What did Leonardo’s mother really look like?

• From La Voce di New York:

The cover of the book, Caterina’s Smile

An Italian scholar and novelist has provided a fresh theory for an old debate over the identity of Leonardo da Vinci’s mother, drawing on a recently unearthed document as evidence that she arrived on the Italian peninsula as a slave from the Caucasus region of Central Asia.

Carlo Vecce, an Italian literature professor at the University of Naples L’Orientale, has revealed his theory in a new novel, “Il Sorriso di Caterina,” or “Caterina’s Smile.” He based his claim on a document discovered in the State Archives in Florence that granted freedom to a girl named Caterina. 

I don’t know who is the model for the book cover, but it’s a beautiful image, and Carlo Vecce has provided a fresh theory as to who was Leonardo’s mother.

But what did Caterina really look like? On this matter I have a theory of my own:

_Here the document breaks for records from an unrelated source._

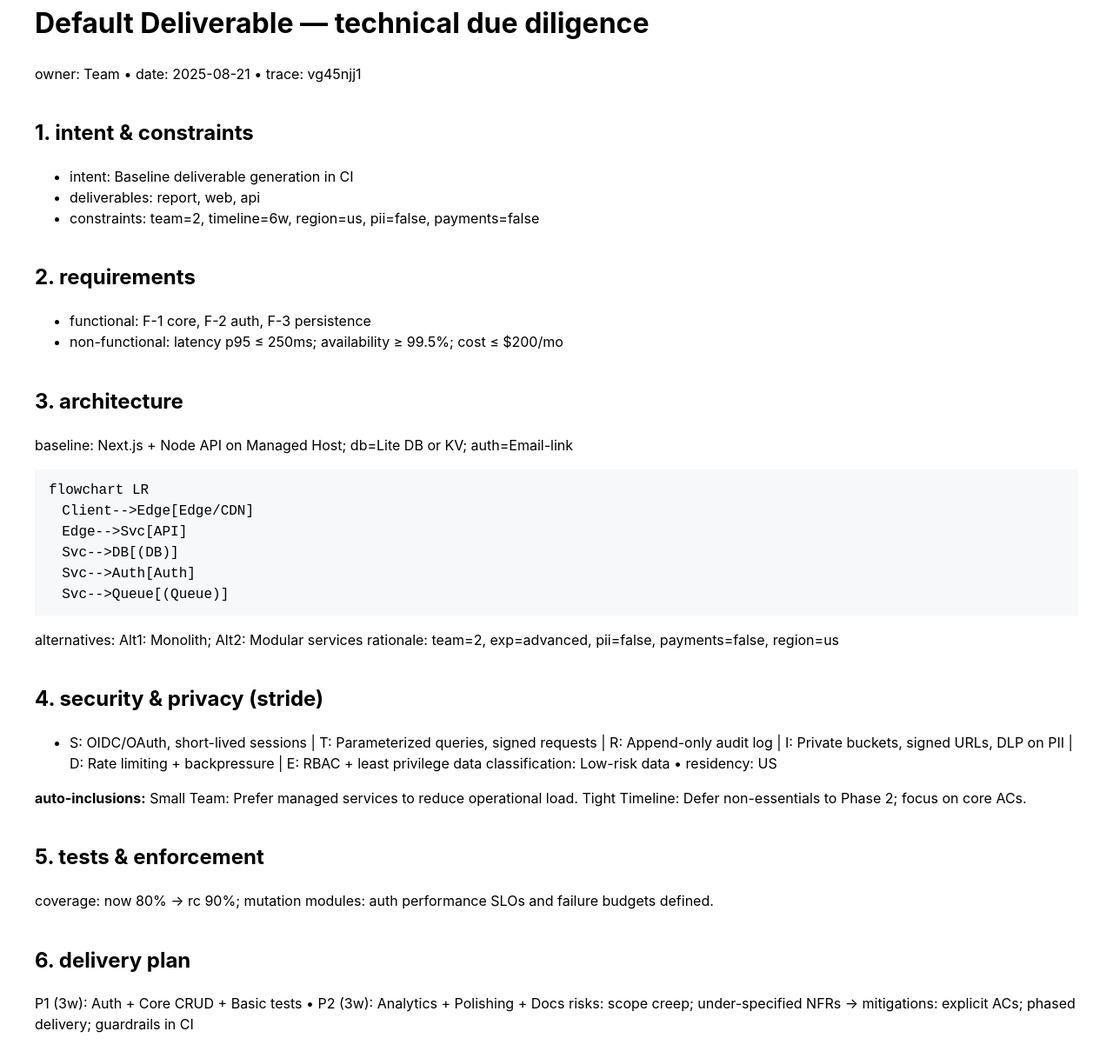
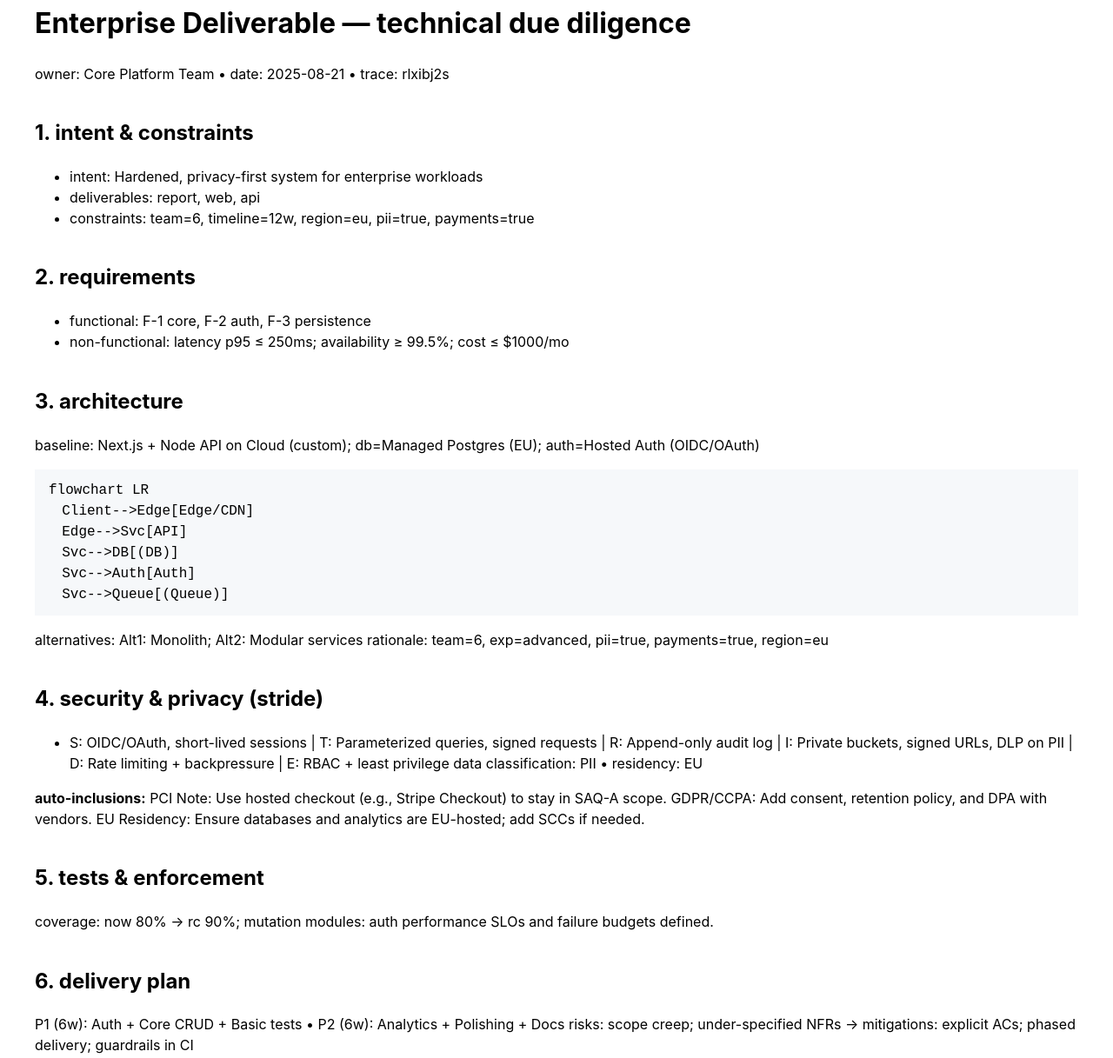
Before and after one commit to nickinper/vibe-coding-app-baseline-rigorous-ship, a website: page outputs/generated-deliverable.html in a window 1280 px wide. Shown: the part 48-1265 px from the top of the page at 87% size. Drawn offline with Linux system fonts and the light colour scheme.

Commit message:
chore: export deliverable

```diff
--- a/outputs/generated-deliverable.html
+++ b/outputs/generated-deliverable.html
@@ -1,18 +1,18 @@
-<!doctype html><html><head><meta charset="utf-8"><style>body{font:16px/1.5 -apple-system,BlinkMacSystemFont,Segoe UI,Roboto,Helvetica,Arial,Apple Color Emoji,Segoe UI Emoji;margin:40px}h1,h2,h3{margin-top:1.6em}code,pre{background:#f6f8fa;padding:2px 4px}pre{padding:12px;overflow:auto}table{border-collapse:collapse}th,td{border:1px solid #ddd;padding:6px 10px}.page-break{page-break-before:always}</style></head><body><h1>Default Deliverable — technical due diligence</h1>
-<p>owner: Team • date: 2025-08-21 • trace: vg45njj1</p>
+<!doctype html><html><head><meta charset="utf-8"><style>body{font:16px/1.5 -apple-system,BlinkMacSystemFont,Segoe UI,Roboto,Helvetica,Arial,Apple Color Emoji,Segoe UI Emoji;margin:40px}h1,h2,h3{margin-top:1.6em}code,pre{background:#f6f8fa;padding:2px 4px}pre{padding:12px;overflow:auto}table{border-collapse:collapse}th,td{border:1px solid #ddd;padding:6px 10px}.page-break{page-break-before:always}</style></head><body><h1>Enterprise Deliverable — technical due diligence</h1>
+<p>owner: Core Platform Team • date: 2025-08-21 • trace: rlxibj2s</p>
 <h2>1. intent &amp; constraints</h2>
 <ul>
-<li>intent: Baseline deliverable generation in CI</li>
+<li>intent: Hardened, privacy-first system for enterprise workloads</li>
 <li>deliverables: report, web, api</li>
-<li>constraints: team=2, timeline=6w, region=us, pii=false, payments=false</li>
+<li>constraints: team=6, timeline=12w, region=eu, pii=true, payments=true</li>
 </ul>
 <h2>2. requirements</h2>
 <ul>
 <li>functional: F-1 core, F-2 auth, F-3 persistence</li>
-<li>non-functional: latency p95 ≤ 250ms; availability ≥ 99.5%; cost ≤ $200/mo</li>
+<li>non-functional: latency p95 ≤ 250ms; availability ≥ 99.5%; cost ≤ $1000/mo</li>
 </ul>
 <h2>3. architecture</h2>
-<p>baseline: Next.js + Node API on Managed Host; db=Lite DB or KV; auth=Email-link</p>
+<p>baseline: Next.js + Node API on Cloud (custom); db=Managed Postgres (EU); auth=Hosted Auth (OIDC/OAuth)</p>
 <pre><code class="language-mermaid">flowchart LR
   Client--&gt;Edge[Edge/CDN]
   Edge--&gt;Svc[API]
@@ -21,19 +21,20 @@
   Svc--&gt;Queue[(Queue)]
 </code></pre>
 <p>alternatives: Alt1: Monolith; Alt2: Modular services
-rationale: team=2, exp=advanced, pii=false, payments=false, region=us</p>
+rationale: team=6, exp=advanced, pii=true, payments=true, region=eu</p>
 <h2>4. security &amp; privacy (stride)</h2>
 <ul>
 <li>S: OIDC/OAuth, short-lived sessions | T: Parameterized queries, signed requests | R: Append-only audit log | I: Private buckets, signed URLs, DLP on PII | D: Rate limiting + backpressure | E: RBAC + least privilege
-data classification: Low-risk data • residency: US</li>
+data classification: PII • residency: EU</li>
 </ul>
 <p><strong>auto-inclusions:</strong>
-Small Team: Prefer managed services to reduce operational load.
-Tight Timeline: Defer non-essentials to Phase 2; focus on core ACs.</p>
+PCI Note: Use hosted checkout (e.g., Stripe Checkout) to stay in SAQ-A scope.
+GDPR/CCPA: Add consent, retention policy, and DPA with vendors.
+EU Residency: Ensure databases and analytics are EU-hosted; add SCCs if needed.</p>
 <h2>5. tests &amp; enforcement</h2>
 <p>coverage: now 80% → rc 90%; mutation modules: auth
 performance SLOs and failure budgets defined.</p>
 <h2>6. delivery plan</h2>
-<p>P1 (3w): Auth + Core CRUD + Basic tests • P2 (3w): Analytics + Polishing + Docs
+<p>P1 (6w): Auth + Core CRUD + Basic tests • P2 (6w): Analytics + Polishing + Docs
 risks: scope creep; under-specified NFRs → mitigations: explicit ACs; phased delivery; guardrails in CI</p>
 </body></html>
```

Leonardo may have portrayed his mother as the model for the Virgin Mary in his painting of The Annunciation. Are any clues to Caterina’s identity embedded in the painting itself? Or could the young woman’s identity be someone else who was close to Leonardo? 

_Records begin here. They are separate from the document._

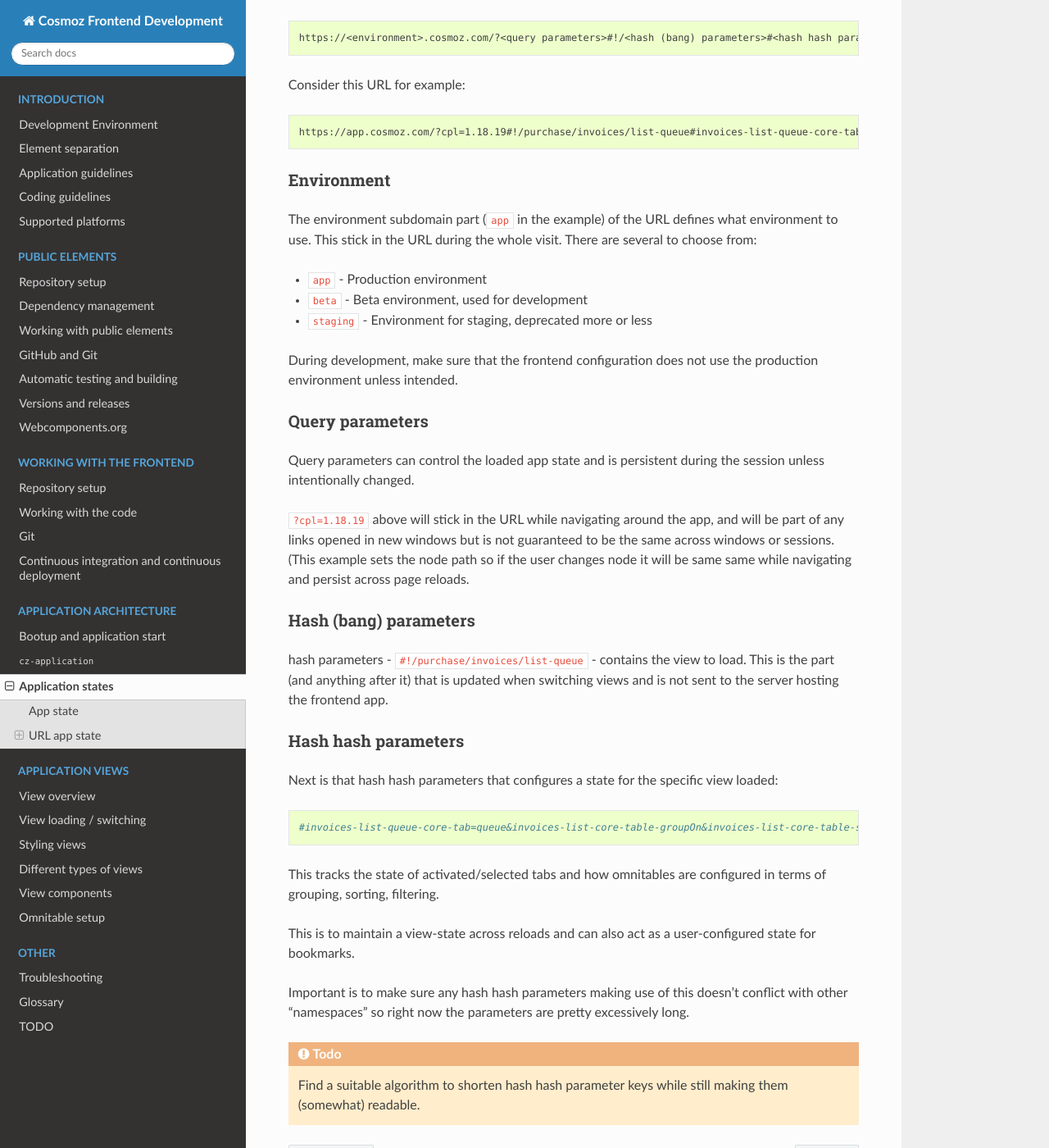
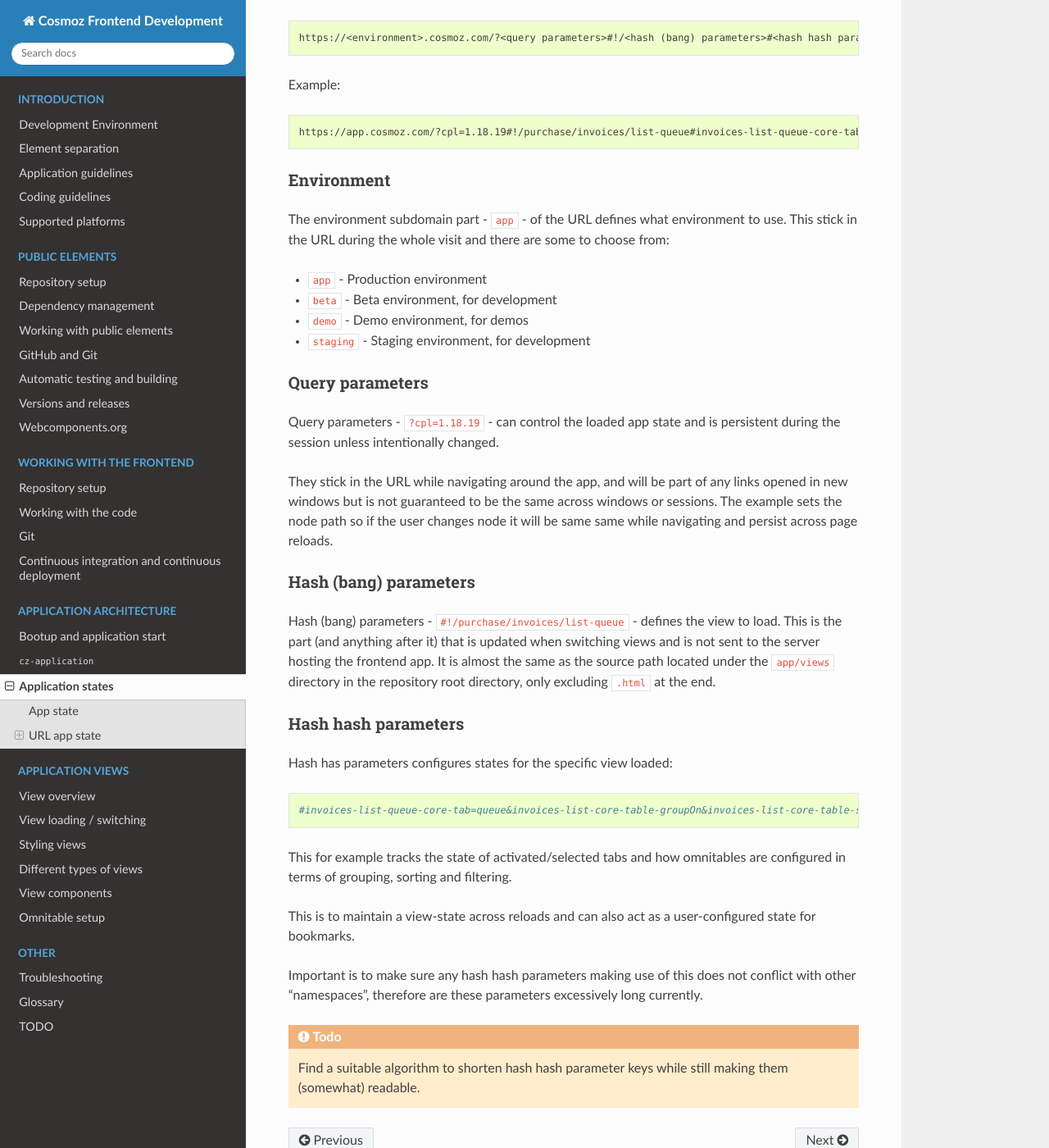
Before and after one commit to plumelo/cosmoz-frontend-rtd, a Sphinx documentation site: the page built from docs/app/30-states.rst, in a window 1280 px wide and 1400 px high, scrolled down 622 px. Shown: the whole window at 82% size. Built offline with Sphinx 7.4.7 and the Read the Docs theme 2.0.0, drawn with Linux system fonts in a browser that asks for light colours.

Commit message:
docs/app/30-states, adding and updating information.

```diff
--- a/docs/app/30-states.rst
+++ b/docs/app/30-states.rst
@@ -18,55 +18,54 @@
 
 	https://<environment>.cosmoz.com/?<query parameters>#!/<hash (bang) parameters>#<hash hash parameters>
 
-Consider this URL for example::
+Example::
 
 	https://app.cosmoz.com/?cpl=1.18.19#!/purchase/invoices/list-queue#invoices-list-queue-core-tab=queue&invoices-list-core-table-groupOn&invoices-list-core-table-sortOn=dueDate
 
 Environment
 ^^^^^^^^^^^
 
-The environment subdomain part (``app`` in the example) of the URL defines what
-environment to use. This stick in the URL during the whole visit. There are
-several to choose from:
+The environment subdomain part - ``app`` - of the URL defines what
+environment to use. This stick in the URL during the whole visit and there are
+some to choose from:
 
 * ``app`` - Production environment
-* ``beta`` - Beta environment, used for development
-* ``staging`` - Environment for staging, deprecated more or less
-
-During development, make sure that the frontend configuration does not use the
-production environment unless intended.
+* ``beta`` - Beta environment, for development
+* ``demo`` - Demo environment, for demos
+* ``staging`` - Staging environment, for development
 
 Query parameters
 ^^^^^^^^^^^^^^^^
-Query parameters can control the loaded app state and is persistent during the
-session unless intentionally changed.
+Query parameters - ``?cpl=1.18.19`` - can control the loaded app state and is
+persistent during the session unless intentionally changed.
 
-``?cpl=1.18.19`` above will stick in the URL while navigating around the app,
-and will be part of any links opened in new windows but is not guaranteed
-to be the same across windows or sessions. (This example sets the node path so
-if the user changes node it will be same same while navigating and persist
-across page reloads.
+They stick in the URL while navigating around the app, and will be part of any
+links opened in new windows but is not guaranteed to be the same across windows
+or sessions. The example sets the node path so if the user changes node it
+will be same same while navigating and persist across page reloads.
 
 Hash (bang) parameters
 ^^^^^^^^^^^^^^^^^^^^^^
-hash parameters - ``#!/purchase/invoices/list-queue`` - contains the view to
+Hash (bang) parameters - ``#!/purchase/invoices/list-queue`` - defines the view to
 load. This is the part (and anything after it) that is updated when switching
-views and is not sent to the server hosting the frontend app.
+views and is not sent to the server hosting the frontend app. It is almost the
+same as the source path located under the ``app/views`` directory in the
+repository root directory, only excluding ``.html`` at the end.
 
 Hash hash parameters
 ^^^^^^^^^^^^^^^^
-Next is that hash hash parameters that configures a state for the specific view loaded::
+Hash has parameters configures states for the specific view loaded::
 
 	#invoices-list-queue-core-tab=queue&invoices-list-core-table-groupOn&invoices-list-core-table-sortOn=dueDate
 
-This tracks the state of activated/selected tabs and how omnitables are
-configured in terms of grouping, sorting, filtering.
+This for example tracks the state of activated/selected tabs and how omnitables
+are configured in terms of grouping, sorting and filtering.
 
 This is to maintain a view-state across reloads and can also act as a
 user-configured state for bookmarks.
 
-Important is to make sure any hash hash parameters making use of this doesn't
-conflict with other "namespaces" so right now the parameters are pretty
-excessively long.
+Important is to make sure any hash hash parameters making use of this does not
+conflict with other "namespaces", therefore are these parameters excessively
+long currently.
 
 .. todo:: Find a suitable algorithm to shorten hash hash parameter keys while still making them (somewhat) readable.
```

In a future post I intend to reveal the iconography that identifies the four men who were were summoned with Leonardo before the Florentine authorities in 1476 to answer an anonymous accusation of sodomy made against them.